While Nigeria had proposed a budget of N20.5 trillion ($47.3 billion) in 2023 with the feasibility of relying heavily on borrowing amidst the country’s debt crisis, the $12.6 billion loss from the oil production would have provided a quarter of what is needed to finance the budget.
Infrastructure issues, pipeline leaks and oil theft have squeezed Nigerian output this year, leaving the country consistently below its OPEC+ crude targets. Nigeria’s own submission to the OPEC Secretariat put September crude output at just 938,000 b/d, just over half its quota for the month, while total liquids production was only 1.14mn b/d, according to the NUPRC.
Notwithstanding the challenges, the Nigerian National Petroleum Company (NNPC) Limited is hopeful the country’s oil production will rebound to 1.8mn b/d by the end of the year and to increase further in 2023.
If Nigeria is successful in increasing its oil production, it may again broach the subject of adjusting the baseline production figure that determines its quotas within the OPEC+ group.
In 2021, the country produced 1.7 million barrels per day (bpd) in January, 1.76 million bpd in February and 1.74 million bpd in March. Production volume dropped slightly to 1.68 million bpd in April, went down to 1.65 million bpd in May and went to 1.63mbpd in June and July before dropping to 1.5 million bpd in August and September.
Compared to the same period in 2022, January production figure in terms of daily average was 1.67 million bpd, 1.52 million in February. In March, it dropped to 1.49 million bpd, went down slightly to 1.48mbpd in April before dropping sharply to 1.27 million bpd in May, 1.40 million bpd in June. It crashed to 1.31mbpd in July and worsened to 1.1 million bpd in August and September.
The total production from January to September of 2021, which included crude oil and condensate, stood at 452,051,631 barrels.
The total production from January to September of 2022, made up of crude oil, blended and unblended condensate stood at 331,825,054 barrels.
This development brought the level of loss in a space of nine months to 120,226,577 barrels.
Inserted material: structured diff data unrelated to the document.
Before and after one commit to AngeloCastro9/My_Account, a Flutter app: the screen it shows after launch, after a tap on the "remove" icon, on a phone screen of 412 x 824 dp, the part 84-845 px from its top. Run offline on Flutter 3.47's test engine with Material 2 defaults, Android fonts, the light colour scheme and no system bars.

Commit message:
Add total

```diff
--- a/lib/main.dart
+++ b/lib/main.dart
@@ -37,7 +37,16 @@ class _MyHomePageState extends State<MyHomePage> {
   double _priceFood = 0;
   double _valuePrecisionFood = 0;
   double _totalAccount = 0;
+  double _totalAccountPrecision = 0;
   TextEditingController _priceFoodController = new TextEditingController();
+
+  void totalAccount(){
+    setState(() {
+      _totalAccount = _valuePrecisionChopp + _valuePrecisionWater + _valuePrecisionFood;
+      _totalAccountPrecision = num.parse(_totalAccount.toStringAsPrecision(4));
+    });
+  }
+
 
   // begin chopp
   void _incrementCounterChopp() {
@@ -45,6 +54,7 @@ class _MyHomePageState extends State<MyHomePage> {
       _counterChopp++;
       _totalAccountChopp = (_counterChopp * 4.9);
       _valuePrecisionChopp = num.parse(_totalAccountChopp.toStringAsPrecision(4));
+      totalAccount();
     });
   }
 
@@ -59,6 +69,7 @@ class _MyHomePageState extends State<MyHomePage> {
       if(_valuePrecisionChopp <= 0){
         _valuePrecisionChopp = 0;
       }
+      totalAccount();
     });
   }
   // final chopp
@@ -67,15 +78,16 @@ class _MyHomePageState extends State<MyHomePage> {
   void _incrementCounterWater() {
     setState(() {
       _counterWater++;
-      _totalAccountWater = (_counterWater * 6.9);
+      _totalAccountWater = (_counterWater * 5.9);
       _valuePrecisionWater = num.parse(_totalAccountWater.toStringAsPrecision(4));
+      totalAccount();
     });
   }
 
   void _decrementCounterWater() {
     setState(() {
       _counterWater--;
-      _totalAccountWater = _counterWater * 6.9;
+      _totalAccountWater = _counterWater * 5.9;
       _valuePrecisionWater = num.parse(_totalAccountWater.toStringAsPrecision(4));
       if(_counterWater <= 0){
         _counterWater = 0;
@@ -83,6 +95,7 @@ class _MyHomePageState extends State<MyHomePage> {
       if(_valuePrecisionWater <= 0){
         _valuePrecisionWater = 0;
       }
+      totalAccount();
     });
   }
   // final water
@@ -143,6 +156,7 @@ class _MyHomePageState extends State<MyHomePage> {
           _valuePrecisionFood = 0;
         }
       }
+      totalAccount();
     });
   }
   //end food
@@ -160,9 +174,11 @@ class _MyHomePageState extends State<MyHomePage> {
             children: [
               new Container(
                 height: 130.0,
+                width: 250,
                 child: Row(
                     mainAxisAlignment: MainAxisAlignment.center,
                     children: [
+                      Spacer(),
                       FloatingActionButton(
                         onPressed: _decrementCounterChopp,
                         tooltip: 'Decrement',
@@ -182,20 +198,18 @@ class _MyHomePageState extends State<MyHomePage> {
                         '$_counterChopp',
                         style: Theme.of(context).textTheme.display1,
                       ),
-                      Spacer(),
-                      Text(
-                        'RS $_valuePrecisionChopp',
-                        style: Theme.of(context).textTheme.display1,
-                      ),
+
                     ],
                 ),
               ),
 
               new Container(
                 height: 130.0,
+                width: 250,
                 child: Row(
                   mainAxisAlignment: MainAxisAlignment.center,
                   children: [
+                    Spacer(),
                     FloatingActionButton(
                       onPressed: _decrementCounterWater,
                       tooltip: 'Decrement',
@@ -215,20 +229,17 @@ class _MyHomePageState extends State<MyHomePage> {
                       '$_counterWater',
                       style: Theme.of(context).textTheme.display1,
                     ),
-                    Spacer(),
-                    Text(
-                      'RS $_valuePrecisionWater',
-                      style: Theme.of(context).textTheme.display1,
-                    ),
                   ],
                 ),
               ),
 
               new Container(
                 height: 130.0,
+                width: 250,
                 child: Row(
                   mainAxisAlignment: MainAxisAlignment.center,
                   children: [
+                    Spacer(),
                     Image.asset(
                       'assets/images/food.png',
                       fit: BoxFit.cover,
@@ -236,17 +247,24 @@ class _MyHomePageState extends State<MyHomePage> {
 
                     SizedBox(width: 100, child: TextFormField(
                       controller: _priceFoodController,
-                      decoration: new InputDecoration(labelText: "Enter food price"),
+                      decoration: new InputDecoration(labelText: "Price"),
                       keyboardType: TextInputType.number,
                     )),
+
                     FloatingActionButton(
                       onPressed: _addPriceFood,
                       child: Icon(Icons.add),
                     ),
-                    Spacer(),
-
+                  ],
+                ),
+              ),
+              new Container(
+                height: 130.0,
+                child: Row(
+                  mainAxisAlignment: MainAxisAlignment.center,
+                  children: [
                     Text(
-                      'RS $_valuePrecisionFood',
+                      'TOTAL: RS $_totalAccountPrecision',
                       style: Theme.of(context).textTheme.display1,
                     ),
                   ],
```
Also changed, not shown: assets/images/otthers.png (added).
While Brent was trading for $95.5 to barrel yesterday, the average between 2021 and 2022 stands at about $105 per barrel. The 120,226,577 barrels loss in the period under review translates to $12,623,790,585.